## Directions for this task
What you return must be the full data, repeated verbatim, with no pictures in it.

[Data extract Boundary: Start]

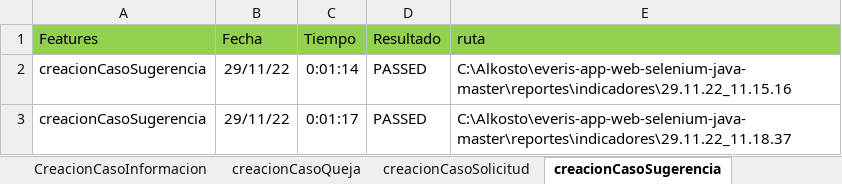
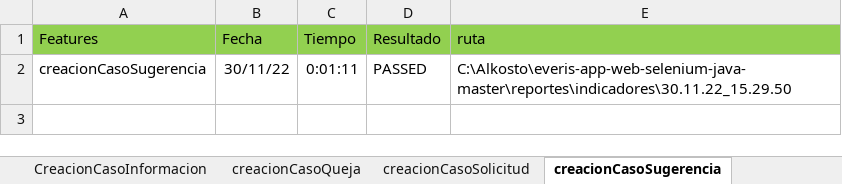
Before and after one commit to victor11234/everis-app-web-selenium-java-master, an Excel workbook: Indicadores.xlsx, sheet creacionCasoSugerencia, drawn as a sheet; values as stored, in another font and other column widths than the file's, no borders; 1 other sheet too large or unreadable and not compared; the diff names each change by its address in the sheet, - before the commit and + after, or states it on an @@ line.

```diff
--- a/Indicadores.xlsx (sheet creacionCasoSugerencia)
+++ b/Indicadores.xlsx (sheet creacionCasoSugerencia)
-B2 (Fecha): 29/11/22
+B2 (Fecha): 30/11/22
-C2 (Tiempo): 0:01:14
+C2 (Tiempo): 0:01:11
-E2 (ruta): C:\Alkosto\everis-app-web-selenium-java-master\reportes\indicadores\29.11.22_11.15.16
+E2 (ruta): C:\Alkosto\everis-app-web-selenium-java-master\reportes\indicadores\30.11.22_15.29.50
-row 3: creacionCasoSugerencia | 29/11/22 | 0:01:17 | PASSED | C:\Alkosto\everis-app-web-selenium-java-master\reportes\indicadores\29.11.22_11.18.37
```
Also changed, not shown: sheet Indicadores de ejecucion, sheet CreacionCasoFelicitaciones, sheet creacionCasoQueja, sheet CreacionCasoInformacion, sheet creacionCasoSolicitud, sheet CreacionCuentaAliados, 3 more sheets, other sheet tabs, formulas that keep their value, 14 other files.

[Data extract Boundary: End]

## Result of the task
Before and after one commit to victor11234/everis-app-web-selenium-java-master, an Excel workbook: Indicadores.xlsx, sheet creacionCasoSugerencia, drawn as a sheet; values as stored, in another font and other column widths than the file's, no borders; 1 other sheet too large or unreadable and not compared; the diff names each change by its address in the sheet, - before the commit and + after, or states it on an @@ line.

```diff
--- a/Indicadores.xlsx (sheet creacionCasoSugerencia)
+++ b/Indicadores.xlsx (sheet creacionCasoSugerencia)
-B2 (Fecha): 29/11/22
+B2 (Fecha): 30/11/22
-C2 (Tiempo): 0:01:14
+C2 (Tiempo): 0:01:11
-E2 (ruta): C:\Alkosto\everis-app-web-selenium-java-master\reportes\indicadores\29.11.22_11.15.16
+E2 (ruta): C:\Alkosto\everis-app-web-selenium-java-master\reportes\indicadores\30.11.22_15.29.50
-row 3: creacionCasoSugerencia | 29/11/22 | 0:01:17 | PASSED | C:\Alkosto\everis-app-web-selenium-java-master\reportes\indicadores\29.11.22_11.18.37
```
Also changed, not shown: sheet Indicadores de ejecucion, sheet CreacionCasoFelicitaciones, sheet creacionCasoQueja, sheet CreacionCasoInformacion, sheet creacionCasoSolicitud, sheet CreacionCuentaAliados, 3 more sheets, other sheet tabs, formulas that keep their value, 14 other files.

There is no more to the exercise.